Need some help learning or teaching? Box of Tricks has you covered with all sorts of advice on how to get the language part of the brain active and ready to go. From Storybird for Modern Foreign Languages:
“Apart from the obvious something different factor – never to be underestimated! – by using the Storybird class account and our Departmental school blog, we ensured that the work the students produced could be shared among the members of the class and peer assessed. This way students were able to see and, importantly, learn from what other pupils had written. If my experience is anything to go by, you’ll soon start seeing weaker pupils being supported by the more able ones while you take a less visible, facilitating role.”
12. Language Hat
Going all the way back to 2002, Language Hat dives deep into the complexities of language. If you ever wanted to know about the Gender of Coffee, here’s where to find out.
“All the deficiencies of the neuter group notwithstanding, at least one word, and a very common one, has almost completed its shift from masculine to neuter; it is the word ко́фе ‘coffee’. Borrowed from English or from Dutch (koffie) in the beginning of the eighteenth century, the word originally had the form ко́фий or ко́фей, which allowed one to identify it as a masculine noun, by analogy with other nouns in -й. The form in -й is commonly found in eighteenth- and nineteenth-century language; SAR (1806-22) lists only the form кофей.”

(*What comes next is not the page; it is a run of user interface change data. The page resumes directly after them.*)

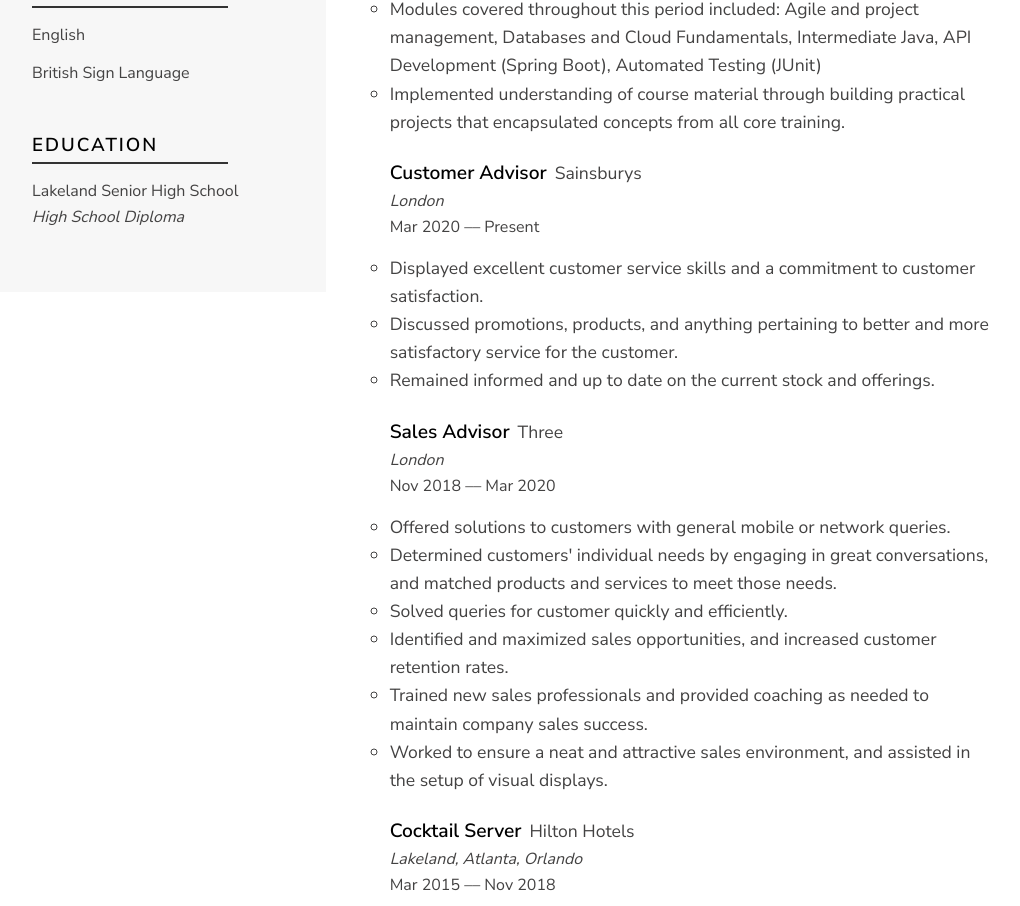
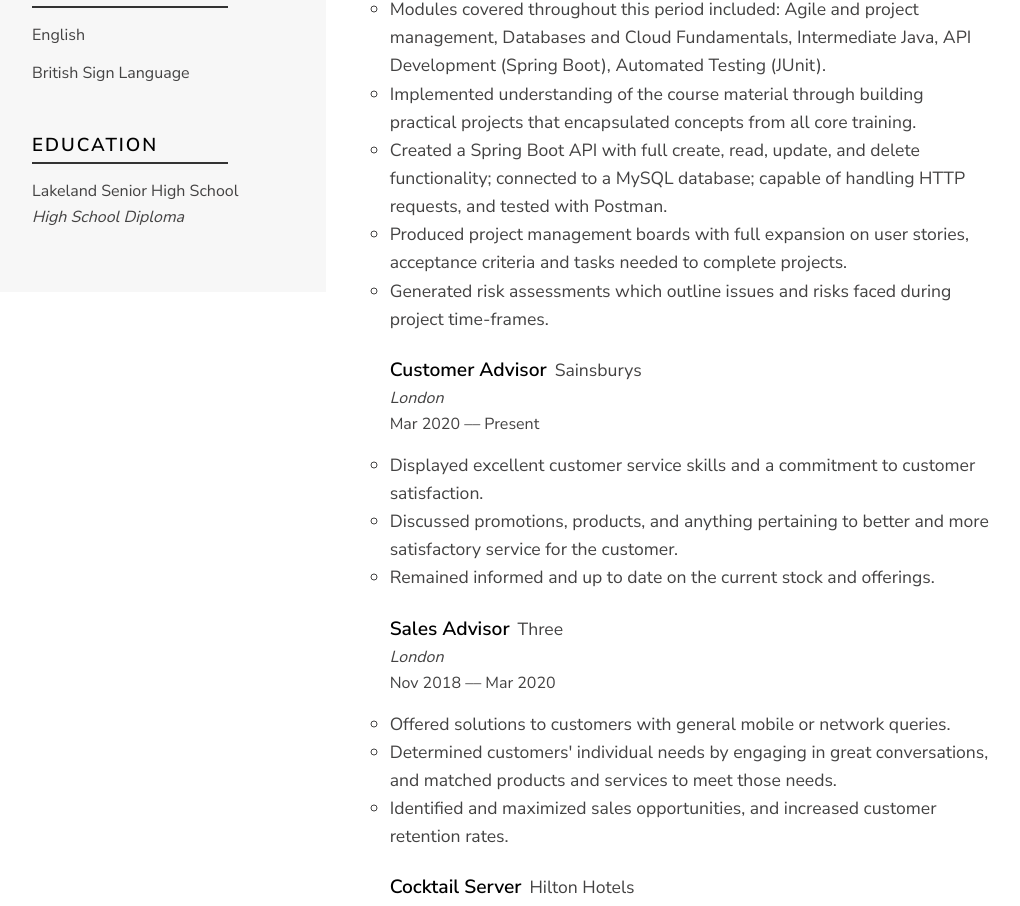
Before and after one commit to amydevlondon/CV-Website, a React (Create React App) app: page / in a window 1280 px wide. Shown: the part 1217-2123 px from the top of the page, without its empty margins (32-1052 px from the left). Built offline with nearby package versions, Linux system fonts and the light colour scheme.

Commit message:
add project description

```diff
--- a/src/data.js
+++ b/src/data.js
@@ -121,8 +121,11 @@ export const experience = [
         finish: "Feb 2022",
         details: [
             "Attended nine weeks of full-time learning with live instructors.",
-            "Modules covered throughout this period included: Agile and project management, Databases and Cloud Fundamentals, Intermediate Java, API Development (Spring Boot), Automated Testing (JUnit)",
-            "Implemented understanding of course material through building practical projects that encapsulated concepts from all core training."
+            "Modules covered throughout this period included: Agile and project management, Databases and Cloud Fundamentals, Intermediate Java, API Development (Spring Boot), Automated Testing (JUnit).",
+            "Implemented understanding of the course material through building practical projects that encapsulated concepts from all core training.",
+            "Created a Spring Boot API with full create, read, update, and delete functionality; connected to a MySQL database; capable of handling HTTP requests, and tested with Postman.",
+            "Produced project management boards with full expansion on user stories, acceptance criteria and tasks needed to complete projects.",
+            "Generated risk assessments which outline issues and risks faced during project time-frames."
         ]
     },
     {
@@ -148,10 +151,7 @@ export const experience = [
         details: [
             "Offered solutions to customers with general mobile or network queries.",
             "Determined customers' individual needs by engaging in great conversations, and matched products and services to  meet those needs.",
-            "Solved queries for customer quickly and efficiently.",
             "Identified and maximized sales opportunities, and increased customer retention rates.",
-            "Trained new sales professionals and provided coaching as needed to maintain company sales success.",
-            "Worked to ensure a neat and attractive sales environment, and assisted in the setup of visual displays."
         ]
     },
     {
@@ -162,8 +162,6 @@ export const experience = [
         start: "Mar 2015",
         finish: "Nov 2018",
         details: [
-            "Maintained strong work relationships with all hotel departments.",
-            "Contacted appropriate hotel departments to resolve guest issues or concerns.",
             "Provided guests with drink suggestions and knowledge about drink recipes.",
             "Built positive rapport with guests.",
             "Monitored bar inventory and made notes for needed supplies when necessary.",
```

13. The English Blog
The English Blog is a very handy blog that covers current affairs or other fun links and provides vocabulary lessons contained within. From Cartoon: Royal Stag Party:
“A bachelor party (USA and South Africa), also known as a stag party, stag night orstag do (United States, Canada, UK, Ireland and New Zealand), a bull’s party (South Africa), and a buck’s party or buck’s night (Australia) is a party held for a bachelor shortly before he enters marriage, to make the most of his final opportunity to engage in activities a new partner might not approve of, or merely to spend time with his male friends (who are often in his wedding party afterwards).”
Interesting cultural and language tidbits straight from China! Like Andrew at How to Learn Spanish, John at Sinosplice believes in knowing a culture through its language. From CNY Confusion Ahead (But Also CNY Sexiness):
“Chinese New Year (CNY) is this week, and it’s bound to cause confusion. This is because we’ve basically got three systems for numbering days overlapping, and quite close together:
1. The days of the week are referred to by numbers, starting with Monday (AKA “One-day”), then Tuesday (AKA “Two-day”), etc. In Chinese they’re 星期一、星期二、星期三、星期四、星期五、星期六、星期天.
2. For most of the year, dates are also referred to using the Western system. So starting Tuesday (today), it’s the first (1号). (Which is also Two-day.)
3. Since it’s CNY, everyone switches over to the lunar system for just a week or so. Day one of the lunar month (初一) is Thursday (which is Four-day, and also the third).”
It’s the Magic of Learning! Langwitches is run by Silvia, a World Language teacher, Technology Integration Facilitator and 21st Century Learning Specialist. She covers everything language and education, and sometimes both! From Creating a Techno-Tale in iMovie:
“What is a techno-tale? A techno-tale is a digitally told story. There are many ways to create digital stories. One option is to create an illustrated book-style movie with students telling the story in their own recorded voices. 1. Decide if you will create a collaborative classroom story (each student contributing one page or part to the book) or an individual student story (each student illustrates and records the entire book). 2. Have students illustrate each part of the story. 3. Take pictures or scan in the illustrations. 4. Upload theses images to your computer. Organize them in one folder for convenient access.”
Also don’t miss her video featuring 3rd graders instructing us all on how to create a quality blog comments. And hey, while you’re at it, create a quality comment on this post!